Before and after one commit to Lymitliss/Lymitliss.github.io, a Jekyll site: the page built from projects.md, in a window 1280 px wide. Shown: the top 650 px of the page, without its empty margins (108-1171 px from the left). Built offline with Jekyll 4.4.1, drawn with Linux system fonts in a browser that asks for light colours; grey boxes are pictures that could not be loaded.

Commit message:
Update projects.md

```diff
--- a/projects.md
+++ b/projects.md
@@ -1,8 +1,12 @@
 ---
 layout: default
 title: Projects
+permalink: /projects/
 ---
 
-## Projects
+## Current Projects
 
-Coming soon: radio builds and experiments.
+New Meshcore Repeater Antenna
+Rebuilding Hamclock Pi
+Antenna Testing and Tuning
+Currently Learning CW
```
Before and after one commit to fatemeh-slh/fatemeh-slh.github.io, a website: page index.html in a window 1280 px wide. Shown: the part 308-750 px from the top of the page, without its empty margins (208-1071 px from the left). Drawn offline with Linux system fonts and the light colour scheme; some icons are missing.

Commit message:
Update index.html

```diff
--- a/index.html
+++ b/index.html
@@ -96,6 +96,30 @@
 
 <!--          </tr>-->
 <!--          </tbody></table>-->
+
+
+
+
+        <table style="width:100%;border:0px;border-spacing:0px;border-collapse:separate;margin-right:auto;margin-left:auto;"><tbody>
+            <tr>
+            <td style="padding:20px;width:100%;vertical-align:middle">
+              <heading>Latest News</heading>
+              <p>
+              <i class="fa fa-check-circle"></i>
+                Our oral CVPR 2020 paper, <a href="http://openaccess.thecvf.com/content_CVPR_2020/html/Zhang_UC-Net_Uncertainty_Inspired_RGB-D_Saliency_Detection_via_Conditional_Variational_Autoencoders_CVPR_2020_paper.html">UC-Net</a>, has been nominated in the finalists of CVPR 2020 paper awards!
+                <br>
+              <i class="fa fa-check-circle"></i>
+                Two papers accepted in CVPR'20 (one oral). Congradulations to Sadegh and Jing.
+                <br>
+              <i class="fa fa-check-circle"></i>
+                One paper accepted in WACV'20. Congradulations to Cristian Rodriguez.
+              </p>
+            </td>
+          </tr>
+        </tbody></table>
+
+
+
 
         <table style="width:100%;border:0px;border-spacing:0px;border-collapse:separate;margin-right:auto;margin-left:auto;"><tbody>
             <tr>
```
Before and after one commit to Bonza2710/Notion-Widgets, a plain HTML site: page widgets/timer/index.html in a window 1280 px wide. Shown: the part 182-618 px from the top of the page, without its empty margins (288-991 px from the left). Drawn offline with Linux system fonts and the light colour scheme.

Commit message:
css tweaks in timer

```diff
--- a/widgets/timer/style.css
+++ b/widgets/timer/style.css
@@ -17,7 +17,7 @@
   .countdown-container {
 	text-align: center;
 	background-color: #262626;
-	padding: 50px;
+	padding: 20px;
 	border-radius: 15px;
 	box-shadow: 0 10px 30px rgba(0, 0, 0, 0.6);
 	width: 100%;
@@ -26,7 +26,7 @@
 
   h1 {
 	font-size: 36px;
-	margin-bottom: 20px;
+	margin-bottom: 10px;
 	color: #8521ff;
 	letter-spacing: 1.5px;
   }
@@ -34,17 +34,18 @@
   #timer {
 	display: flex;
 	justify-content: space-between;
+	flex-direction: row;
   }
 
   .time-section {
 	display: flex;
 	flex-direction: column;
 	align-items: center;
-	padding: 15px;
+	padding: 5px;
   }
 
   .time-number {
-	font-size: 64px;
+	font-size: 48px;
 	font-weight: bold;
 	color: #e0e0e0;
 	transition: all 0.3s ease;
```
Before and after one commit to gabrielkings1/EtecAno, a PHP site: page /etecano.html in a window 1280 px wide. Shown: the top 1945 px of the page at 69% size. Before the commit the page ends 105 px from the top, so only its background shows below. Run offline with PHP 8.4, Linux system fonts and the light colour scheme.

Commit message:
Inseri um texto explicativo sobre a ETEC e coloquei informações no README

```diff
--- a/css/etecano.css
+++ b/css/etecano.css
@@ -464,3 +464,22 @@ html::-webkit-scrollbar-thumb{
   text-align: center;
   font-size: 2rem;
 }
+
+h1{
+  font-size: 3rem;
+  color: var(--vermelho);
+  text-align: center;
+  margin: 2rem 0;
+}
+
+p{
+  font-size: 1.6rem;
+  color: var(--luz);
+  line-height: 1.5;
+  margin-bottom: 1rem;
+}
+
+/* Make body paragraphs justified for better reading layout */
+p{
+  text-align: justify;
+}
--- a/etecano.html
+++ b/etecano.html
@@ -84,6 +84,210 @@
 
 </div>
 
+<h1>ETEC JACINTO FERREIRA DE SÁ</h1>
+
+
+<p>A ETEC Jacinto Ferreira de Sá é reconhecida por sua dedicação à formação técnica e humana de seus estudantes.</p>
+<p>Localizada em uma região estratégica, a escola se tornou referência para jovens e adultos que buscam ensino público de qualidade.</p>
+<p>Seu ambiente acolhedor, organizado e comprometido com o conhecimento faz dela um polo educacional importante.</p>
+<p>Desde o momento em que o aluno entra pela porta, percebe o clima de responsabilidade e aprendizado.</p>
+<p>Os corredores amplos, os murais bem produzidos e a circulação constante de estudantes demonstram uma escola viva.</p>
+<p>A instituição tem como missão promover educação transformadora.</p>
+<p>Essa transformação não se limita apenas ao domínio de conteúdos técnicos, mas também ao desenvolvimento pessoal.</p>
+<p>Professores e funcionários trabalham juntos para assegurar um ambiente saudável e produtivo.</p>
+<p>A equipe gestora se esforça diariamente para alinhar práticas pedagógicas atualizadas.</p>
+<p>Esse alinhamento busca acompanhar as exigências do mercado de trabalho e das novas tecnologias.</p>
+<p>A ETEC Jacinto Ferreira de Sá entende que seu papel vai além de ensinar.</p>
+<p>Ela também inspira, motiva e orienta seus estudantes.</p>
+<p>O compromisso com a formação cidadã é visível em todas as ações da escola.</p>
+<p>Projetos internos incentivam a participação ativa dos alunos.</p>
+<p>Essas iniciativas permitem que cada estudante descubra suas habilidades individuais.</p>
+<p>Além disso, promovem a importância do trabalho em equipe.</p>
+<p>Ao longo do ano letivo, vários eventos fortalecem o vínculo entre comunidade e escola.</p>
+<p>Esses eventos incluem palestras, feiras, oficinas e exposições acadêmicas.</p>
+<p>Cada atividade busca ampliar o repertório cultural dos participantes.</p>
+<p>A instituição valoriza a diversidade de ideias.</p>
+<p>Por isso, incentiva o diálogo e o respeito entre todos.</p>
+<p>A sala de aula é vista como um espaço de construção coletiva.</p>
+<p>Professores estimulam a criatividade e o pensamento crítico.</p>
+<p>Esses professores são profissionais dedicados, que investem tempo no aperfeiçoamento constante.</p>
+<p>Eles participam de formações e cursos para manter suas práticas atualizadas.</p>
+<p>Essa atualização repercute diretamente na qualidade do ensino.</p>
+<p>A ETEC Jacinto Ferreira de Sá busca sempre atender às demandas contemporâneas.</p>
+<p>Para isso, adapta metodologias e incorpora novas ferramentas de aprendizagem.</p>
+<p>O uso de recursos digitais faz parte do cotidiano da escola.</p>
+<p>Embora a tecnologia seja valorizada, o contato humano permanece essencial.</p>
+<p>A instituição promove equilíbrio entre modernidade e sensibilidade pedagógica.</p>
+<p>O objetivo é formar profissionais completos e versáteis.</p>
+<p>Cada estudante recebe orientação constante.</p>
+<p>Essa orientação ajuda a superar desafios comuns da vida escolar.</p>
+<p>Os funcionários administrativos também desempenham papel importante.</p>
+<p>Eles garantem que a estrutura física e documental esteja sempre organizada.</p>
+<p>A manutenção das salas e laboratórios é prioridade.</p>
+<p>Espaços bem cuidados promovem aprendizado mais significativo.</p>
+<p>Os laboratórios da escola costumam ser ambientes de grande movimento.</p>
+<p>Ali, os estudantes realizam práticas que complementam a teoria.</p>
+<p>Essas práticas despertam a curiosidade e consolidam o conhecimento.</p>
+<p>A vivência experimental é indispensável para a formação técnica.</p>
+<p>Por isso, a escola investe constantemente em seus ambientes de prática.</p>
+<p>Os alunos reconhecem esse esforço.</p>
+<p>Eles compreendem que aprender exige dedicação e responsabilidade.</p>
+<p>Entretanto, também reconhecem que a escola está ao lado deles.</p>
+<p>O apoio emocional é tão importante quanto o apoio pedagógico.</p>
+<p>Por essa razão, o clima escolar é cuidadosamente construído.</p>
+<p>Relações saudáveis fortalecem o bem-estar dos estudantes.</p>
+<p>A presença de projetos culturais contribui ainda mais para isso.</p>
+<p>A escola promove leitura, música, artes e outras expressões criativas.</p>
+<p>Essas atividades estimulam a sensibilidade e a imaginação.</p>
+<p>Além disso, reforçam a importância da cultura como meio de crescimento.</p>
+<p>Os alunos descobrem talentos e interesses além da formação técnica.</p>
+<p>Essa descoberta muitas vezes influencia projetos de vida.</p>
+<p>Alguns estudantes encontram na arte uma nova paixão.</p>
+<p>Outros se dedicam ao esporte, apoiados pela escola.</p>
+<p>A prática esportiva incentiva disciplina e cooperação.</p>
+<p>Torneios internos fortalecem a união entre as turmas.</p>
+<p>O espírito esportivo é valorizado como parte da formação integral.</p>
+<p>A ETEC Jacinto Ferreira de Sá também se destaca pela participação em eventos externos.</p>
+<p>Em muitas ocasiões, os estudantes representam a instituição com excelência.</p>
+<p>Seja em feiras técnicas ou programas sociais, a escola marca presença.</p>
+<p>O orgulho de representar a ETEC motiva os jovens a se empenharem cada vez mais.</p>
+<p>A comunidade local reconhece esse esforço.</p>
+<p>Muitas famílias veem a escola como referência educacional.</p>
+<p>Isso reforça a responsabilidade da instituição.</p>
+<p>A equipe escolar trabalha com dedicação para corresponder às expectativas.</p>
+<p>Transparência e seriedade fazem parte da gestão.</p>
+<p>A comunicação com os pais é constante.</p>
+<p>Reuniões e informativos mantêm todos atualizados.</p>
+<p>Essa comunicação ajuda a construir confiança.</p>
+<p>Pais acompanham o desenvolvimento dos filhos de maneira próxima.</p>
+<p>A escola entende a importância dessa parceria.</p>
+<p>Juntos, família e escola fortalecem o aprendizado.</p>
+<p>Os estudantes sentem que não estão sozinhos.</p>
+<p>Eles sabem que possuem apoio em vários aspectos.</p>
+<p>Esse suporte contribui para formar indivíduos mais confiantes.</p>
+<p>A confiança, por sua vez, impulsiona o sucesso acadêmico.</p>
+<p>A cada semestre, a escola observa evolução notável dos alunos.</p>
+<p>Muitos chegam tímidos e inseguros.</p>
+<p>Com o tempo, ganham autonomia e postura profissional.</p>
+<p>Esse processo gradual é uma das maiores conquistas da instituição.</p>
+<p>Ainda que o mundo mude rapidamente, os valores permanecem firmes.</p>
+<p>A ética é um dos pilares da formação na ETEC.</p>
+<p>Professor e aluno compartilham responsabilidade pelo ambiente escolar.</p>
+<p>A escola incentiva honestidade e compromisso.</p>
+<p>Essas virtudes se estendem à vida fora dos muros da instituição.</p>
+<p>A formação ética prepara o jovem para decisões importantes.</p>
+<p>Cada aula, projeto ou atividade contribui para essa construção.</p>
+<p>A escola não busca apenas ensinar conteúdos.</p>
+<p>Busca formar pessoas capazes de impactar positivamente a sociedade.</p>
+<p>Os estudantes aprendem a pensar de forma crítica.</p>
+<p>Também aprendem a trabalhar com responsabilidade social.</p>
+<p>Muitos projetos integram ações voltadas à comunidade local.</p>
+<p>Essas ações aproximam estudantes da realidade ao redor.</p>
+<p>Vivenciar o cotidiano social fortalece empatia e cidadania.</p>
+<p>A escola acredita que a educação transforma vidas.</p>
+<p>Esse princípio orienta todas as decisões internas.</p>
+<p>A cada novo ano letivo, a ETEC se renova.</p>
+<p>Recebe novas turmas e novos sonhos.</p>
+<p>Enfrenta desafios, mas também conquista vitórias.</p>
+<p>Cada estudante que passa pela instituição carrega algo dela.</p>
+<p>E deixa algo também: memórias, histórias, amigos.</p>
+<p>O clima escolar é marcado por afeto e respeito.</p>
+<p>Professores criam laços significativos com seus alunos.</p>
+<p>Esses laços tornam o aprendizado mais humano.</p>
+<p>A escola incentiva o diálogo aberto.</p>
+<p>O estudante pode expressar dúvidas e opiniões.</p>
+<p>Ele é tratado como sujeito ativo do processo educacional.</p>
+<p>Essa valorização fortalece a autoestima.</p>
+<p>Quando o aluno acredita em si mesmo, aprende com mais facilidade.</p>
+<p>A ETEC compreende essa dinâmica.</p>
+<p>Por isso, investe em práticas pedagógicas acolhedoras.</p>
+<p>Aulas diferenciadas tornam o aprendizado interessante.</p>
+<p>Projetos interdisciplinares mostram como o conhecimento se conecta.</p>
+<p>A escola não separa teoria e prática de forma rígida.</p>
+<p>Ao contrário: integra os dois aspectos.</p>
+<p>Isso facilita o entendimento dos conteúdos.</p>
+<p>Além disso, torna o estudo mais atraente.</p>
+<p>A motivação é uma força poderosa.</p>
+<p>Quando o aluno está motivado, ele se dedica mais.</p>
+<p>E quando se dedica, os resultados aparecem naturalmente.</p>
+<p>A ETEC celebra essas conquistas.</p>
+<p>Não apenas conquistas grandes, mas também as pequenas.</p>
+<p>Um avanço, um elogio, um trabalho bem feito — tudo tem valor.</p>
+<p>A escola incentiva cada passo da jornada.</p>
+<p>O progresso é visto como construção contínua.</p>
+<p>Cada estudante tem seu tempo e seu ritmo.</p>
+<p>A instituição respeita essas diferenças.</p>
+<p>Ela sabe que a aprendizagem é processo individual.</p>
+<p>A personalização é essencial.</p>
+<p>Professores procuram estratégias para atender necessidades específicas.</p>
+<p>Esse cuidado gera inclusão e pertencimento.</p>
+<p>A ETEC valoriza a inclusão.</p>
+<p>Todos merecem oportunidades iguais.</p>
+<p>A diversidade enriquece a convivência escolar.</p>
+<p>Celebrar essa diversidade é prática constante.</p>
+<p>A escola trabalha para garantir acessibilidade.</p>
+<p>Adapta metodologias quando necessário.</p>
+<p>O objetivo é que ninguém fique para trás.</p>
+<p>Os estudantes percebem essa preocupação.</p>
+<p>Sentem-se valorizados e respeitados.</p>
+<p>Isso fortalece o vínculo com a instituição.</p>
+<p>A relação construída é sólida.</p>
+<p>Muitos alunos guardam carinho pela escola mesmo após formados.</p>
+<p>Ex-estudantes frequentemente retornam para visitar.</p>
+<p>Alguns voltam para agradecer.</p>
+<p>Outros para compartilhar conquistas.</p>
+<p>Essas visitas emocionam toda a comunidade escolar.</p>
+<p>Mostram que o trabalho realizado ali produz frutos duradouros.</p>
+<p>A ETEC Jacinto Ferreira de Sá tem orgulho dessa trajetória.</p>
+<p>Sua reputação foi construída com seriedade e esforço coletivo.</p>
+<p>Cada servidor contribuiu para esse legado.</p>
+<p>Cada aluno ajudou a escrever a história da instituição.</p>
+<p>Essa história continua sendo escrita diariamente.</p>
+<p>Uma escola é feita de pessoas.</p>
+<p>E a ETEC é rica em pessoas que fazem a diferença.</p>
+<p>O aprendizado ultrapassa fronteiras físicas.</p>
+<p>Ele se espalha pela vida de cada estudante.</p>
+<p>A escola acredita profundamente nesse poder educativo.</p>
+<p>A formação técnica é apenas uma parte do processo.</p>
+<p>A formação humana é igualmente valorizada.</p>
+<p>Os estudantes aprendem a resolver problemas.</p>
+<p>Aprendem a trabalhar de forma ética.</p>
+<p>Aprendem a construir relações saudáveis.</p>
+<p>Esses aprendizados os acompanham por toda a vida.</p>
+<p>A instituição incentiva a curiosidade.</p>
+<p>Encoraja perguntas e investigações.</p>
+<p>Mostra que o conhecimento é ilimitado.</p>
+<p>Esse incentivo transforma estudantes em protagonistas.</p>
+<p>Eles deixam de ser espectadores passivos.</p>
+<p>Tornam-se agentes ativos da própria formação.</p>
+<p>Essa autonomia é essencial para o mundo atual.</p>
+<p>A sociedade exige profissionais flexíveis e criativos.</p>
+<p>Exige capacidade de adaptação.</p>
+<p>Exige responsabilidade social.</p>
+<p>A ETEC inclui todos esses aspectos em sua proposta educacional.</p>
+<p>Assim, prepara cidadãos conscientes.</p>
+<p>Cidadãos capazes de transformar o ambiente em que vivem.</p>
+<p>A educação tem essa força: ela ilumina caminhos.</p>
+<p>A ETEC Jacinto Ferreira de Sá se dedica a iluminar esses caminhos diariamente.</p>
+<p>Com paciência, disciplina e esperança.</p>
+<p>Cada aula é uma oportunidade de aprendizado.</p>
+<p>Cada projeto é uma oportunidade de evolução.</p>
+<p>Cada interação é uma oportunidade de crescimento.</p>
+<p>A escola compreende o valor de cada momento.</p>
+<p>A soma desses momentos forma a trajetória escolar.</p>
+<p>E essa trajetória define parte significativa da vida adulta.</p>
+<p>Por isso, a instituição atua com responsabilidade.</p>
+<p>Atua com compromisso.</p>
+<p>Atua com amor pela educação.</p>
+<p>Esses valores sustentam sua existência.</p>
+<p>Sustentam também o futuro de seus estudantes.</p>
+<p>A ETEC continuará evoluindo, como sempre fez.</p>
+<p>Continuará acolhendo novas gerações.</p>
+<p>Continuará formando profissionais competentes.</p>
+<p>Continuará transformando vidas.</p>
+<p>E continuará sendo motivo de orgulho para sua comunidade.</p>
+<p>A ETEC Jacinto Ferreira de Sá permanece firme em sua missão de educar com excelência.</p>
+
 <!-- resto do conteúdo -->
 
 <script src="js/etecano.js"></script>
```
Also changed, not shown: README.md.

## Prompt
What lines of the preceding data include the string "size"? Pull them out.

## Your solution
 	font-size: 36px;
-	font-size: 64px;
+	font-size: 48px;
Before and after one commit to gabrielkings1/EtecAno, a PHP site: page /etecano.html in a window 1280 px wide. Shown: the top 1945 px of the page at 69% size. Before the commit the page ends 105 px from the top, so only its background shows below. Run offline with PHP 8.4, Linux system fonts and the light colour scheme.
   font-size: 2rem;
+  font-size: 3rem;
+  font-size: 1.6rem;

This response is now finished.